The Advertising Association, NABS and WACL have come up with some pretty depressing numbers: 83 per cent of victims didn’t report their experiences, and 41 per cent thought victims of sexual harassment are ignored or made to shut up.
As a step towards combating the problem, NABS has produced a code of conduct. The code has obviously been painstakingly thought through, but it’s very long and it’s a bit like Apple’s terms and conditions: few people are going to read it or think about it before they click “agree.”
It’s revealing that NABS president Kerry Glazer feels the need to clarify that, even though groping isn’t allowed, office banter is still encouraged. She says: ”We aren’t setting out to create controlled, humourless offices but to ensure that no one’s dignity is undermined by someone else’s behaviour.”
Highlighting the prevalence of sexual harassment is the best first step to eliminating it, but it’s not codes of conduct that will make the real difference – it’s good conduct in practice, starting at the top.
This story is about discrimination rather than harassment, but it’s relevant. Barnaby Dawe, the outgoing CMO of Just Eat, was at a meeting where the water cooler had run dry. A male employee instinctively turned to a female employee to get it refilled.
Dawe spoke up immediately. He highlighted the gender bias of the male exec and pointed out that his behaviour was unacceptable.

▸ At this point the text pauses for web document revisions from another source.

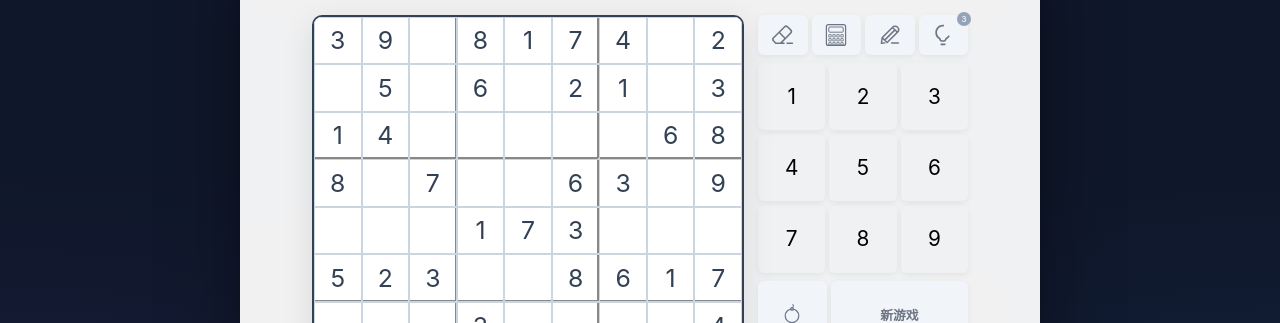
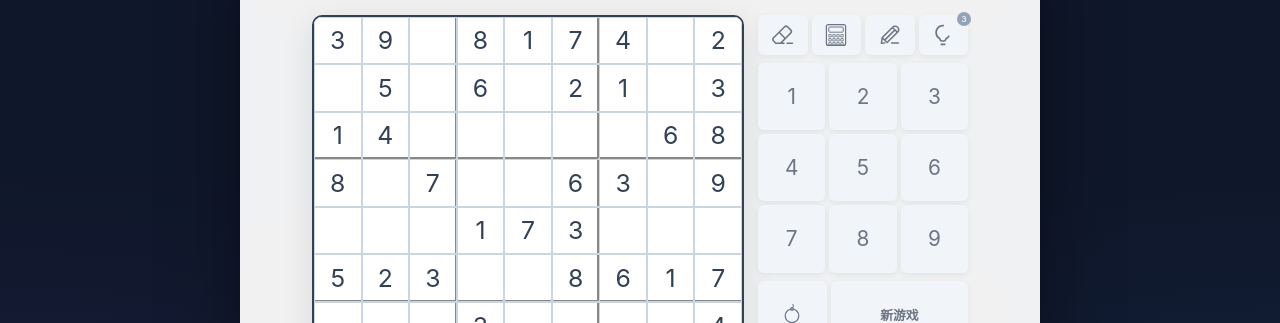
Before and after one commit to daxmate/sudoku, a Vue app: page / in a window 1280 px wide. Shown: the part 245-568 px from the top of the page. Built offline with nearby package versions, Linux system fonts and the light colour scheme.

Commit message:
feat: Step 8d — 数字键填数

```diff
--- a/src/App.vue
+++ b/src/App.vue
@@ -8,7 +8,7 @@
         <GameBoard />
         <div class="side-panel">
           <ActionButtons />
-          <NumberPad />
+          <NumberPad @place="game.placeNumber($event)" />
           <BottomPanel @open-settings="showSettings = true" @new-game="showConfirm = true" @open-leaderboard="showLeaderboard = true" @toggle-theme="toggleDarkMode" />
         </div>
       </div>
--- a/src/components/NumberPad.vue
+++ b/src/components/NumberPad.vue
@@ -1,10 +1,14 @@
 <template>
   <div class="num-grid">
-    <button v-for="n in 9" :key="n">
+    <button v-for="n in 9" :key="n" @click="$emit('place', n)">
       {{ n }}
     </button>
   </div>
 </template>
+
+<script setup>
+defineEmits(['place'])
+</script>
 
 <style scoped>
 .num-grid {
@@ -18,8 +22,8 @@
   aspect-ratio: 1;
   border: none;
   border-radius: 6px;
-  background: var(--color-numpad-bg);
-  color: var(--color-numpad-text);
+  background: var(--numpad-bg);
+  color: var(--numpad-text);
   font-size: 1.3rem;
   font-weight: 400;
   cursor: pointer;
@@ -29,8 +33,8 @@
 }
 
 .num-grid button:hover {
-  background: var(--color-numpad-hover-bg);
-  color: var(--color-numpad-hover-text);
+  background: var(--numpad-hover-bg);
+  color: var(--numpad-hover-text);
   transform: translateY(-1px);
   box-shadow: 0 6px 18px rgba(99,102,241,.2);
 }
--- a/src/composables/useGameStore.js
+++ b/src/composables/useGameStore.js
@@ -6,7 +6,7 @@ const state = reactive({
   solution: [],
   playerGrid: [],
   difficulty: 'medium',
-  selectedCell: null, // { row, col } 或 null
+  selectedCell: null,
 })
 
 function newGame(difficulty = state.difficulty) {
@@ -26,11 +26,21 @@ function clearSelection() {
   state.selectedCell = null
 }
 
+function placeNumber(num) {
+  if (!state.selectedCell) return
+  const { row, col } = state.selectedCell
+  // 给定数字不能改
+  if (state.puzzle[row][col] !== 0) return
+  // 填入数字
+  state.playerGrid[row][col] = num
+}
+
 export function useGameStore() {
   return {
     state: readonly(state),
     newGame,
     selectCell,
     clearSelection,
+    placeNumber,
   }
 }
```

Imagine how empowering it was for every person in the room to know that the boss noticed, and then cared enough to do something about it. It’s this kind of spontaneous, genuine conduct that makes a real difference to people’s working lives and permeates through the culture of a company.